One of my colleague's used to call Melbourne University "the university that swallowed a suburb". Being situated very close to the city means that it hasn't had much room to expand. I have vague memories of protests about pulling down a bowling green to make way for University Square but need to read more about it to be sure it caused a ruckus. What I can tell you is that there has been a huge program of constructing new and often tall buildings in Carlton to the south of the Parkville campus. (Incidentally, I was once told that the university's address is Parkville rather than Carlton because Carlton was once an unsvaoury address but I also haven't been able to verify this.)
Along with the buildings works in Carlton have been an explosion of cafes to accommodate the academic community who have moved into this area. Baretto
sits at the bottom of the Alan Gilbert Building, Porta Via at the Law Building, Tre Sette
at 139 Bouverie Street and Briscola
at 157 Pelham Street are ones I have visited regularly. I love the soup and salads in Tre Sette and at one stage ate a lot of Briscola's toasted panini with mozzarella, pesto, rocket, eggplant, red capsicum and zucchini. I even ordered one and took a photo (below) for old times' sake. They all do some interesting wraps and deliciious sweet bakes.
One of the bright new cafes in the area is Animal Orchestra
at 163 Grattan Street (opposite the 1888 Building). Unfortunately I have lost my photos of the fantastic mural of magazine clippings that adorn the walls but you can see then at the link in the previous sentence. The top photo is the exterior of the terrace house where it is located. I love their soups. They always have a vegetarian one, though sometimes a bit spicy. Below is a photo of a takeaway soup I had at my desk with a florentine. Their biscuits are great and so is their vegetarian pizza. The staff are friendly and I love their quirky old furniture in the best of student traditions. They even have an upstairs room for private gatherings.
Below is my lunch I had last year at Seven Seeds
at 114 Berkeley Street with fellow blogger Catherine of CatesCates

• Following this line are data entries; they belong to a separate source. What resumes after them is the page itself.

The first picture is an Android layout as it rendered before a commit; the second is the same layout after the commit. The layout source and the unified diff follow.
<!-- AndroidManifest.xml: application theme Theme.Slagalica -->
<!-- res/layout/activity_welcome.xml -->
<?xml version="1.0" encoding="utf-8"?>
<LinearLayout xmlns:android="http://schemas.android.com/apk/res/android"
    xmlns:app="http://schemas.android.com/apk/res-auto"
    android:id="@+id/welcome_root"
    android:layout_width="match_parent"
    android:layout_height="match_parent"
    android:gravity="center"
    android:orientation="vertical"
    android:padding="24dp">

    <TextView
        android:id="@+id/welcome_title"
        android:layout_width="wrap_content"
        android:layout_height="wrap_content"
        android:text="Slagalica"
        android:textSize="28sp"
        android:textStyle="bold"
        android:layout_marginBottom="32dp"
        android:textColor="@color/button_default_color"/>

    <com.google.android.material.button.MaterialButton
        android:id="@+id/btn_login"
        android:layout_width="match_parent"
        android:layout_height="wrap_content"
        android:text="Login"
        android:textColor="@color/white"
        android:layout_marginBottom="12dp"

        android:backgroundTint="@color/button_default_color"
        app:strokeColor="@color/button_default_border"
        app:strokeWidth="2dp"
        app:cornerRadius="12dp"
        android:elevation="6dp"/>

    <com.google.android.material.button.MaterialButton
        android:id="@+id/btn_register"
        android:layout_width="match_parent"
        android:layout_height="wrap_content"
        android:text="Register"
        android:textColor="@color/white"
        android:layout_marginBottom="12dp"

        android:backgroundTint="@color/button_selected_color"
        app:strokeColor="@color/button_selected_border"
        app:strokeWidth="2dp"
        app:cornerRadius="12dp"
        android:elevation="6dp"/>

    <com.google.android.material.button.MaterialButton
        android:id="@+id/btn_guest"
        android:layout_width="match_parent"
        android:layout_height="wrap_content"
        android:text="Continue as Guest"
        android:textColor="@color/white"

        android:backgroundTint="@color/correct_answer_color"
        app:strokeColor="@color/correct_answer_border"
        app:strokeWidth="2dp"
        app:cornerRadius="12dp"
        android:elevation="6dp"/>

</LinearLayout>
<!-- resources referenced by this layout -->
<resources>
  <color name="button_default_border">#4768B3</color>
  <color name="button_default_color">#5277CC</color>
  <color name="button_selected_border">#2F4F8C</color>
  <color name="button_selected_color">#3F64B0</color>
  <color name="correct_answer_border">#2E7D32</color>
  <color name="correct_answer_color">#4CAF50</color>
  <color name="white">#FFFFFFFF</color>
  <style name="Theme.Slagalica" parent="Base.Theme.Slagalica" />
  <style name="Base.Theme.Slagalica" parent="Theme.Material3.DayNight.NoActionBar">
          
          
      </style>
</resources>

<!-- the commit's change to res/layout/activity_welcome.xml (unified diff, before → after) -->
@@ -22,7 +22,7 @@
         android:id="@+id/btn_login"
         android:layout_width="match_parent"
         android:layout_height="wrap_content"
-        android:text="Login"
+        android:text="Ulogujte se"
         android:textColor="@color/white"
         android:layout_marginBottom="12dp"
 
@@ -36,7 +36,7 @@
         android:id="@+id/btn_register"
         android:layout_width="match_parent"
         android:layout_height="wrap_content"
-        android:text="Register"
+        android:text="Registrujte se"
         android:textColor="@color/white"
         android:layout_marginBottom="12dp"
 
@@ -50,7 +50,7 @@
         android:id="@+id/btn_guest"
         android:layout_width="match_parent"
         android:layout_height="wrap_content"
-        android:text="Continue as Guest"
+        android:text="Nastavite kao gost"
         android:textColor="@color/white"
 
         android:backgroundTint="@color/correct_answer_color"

. It is on the university fringe so I decided to include it before I discovered how long this post would be. I had a sandwich with pumpkin and herbed fetta with a side of rocket. It was very nice but rather pricey. That didn't stop us both having to try one of the amazing cakes. The brownie was divinely decadent. The cafe is in an old warehouse and was busy and hipper than thou. Only to expected in this neck of the woods.
Finally, I can't mention university food without at least acknowledging pub life. As a student I spent quite some time at The Clyde and Naughtons but I only remember the beer rather than the food so I can't comment on lunch there. These days I prefer my food to my drink. Below is a photo of the Prince Alfred Hotel
on the corner of Grattan and Bouverie Streets - better known to the regulars as PAs. It is a great place to go for a group lunch. Vegetarians can get decent pub grub classics such as burger and chips or veg pasta. It can get very full of students during semester but takes bookings.
In addition to a wealth of places on and around campus, the University of Melbourne is blessed with a close proximity to Lygon Street and the city. As you will see from this long post, the biggest problem in finding somewhere to eat is the tyranny of choice. Oh and you must be wary about what you say because chances are that one of your colleagues will be sitting nearby.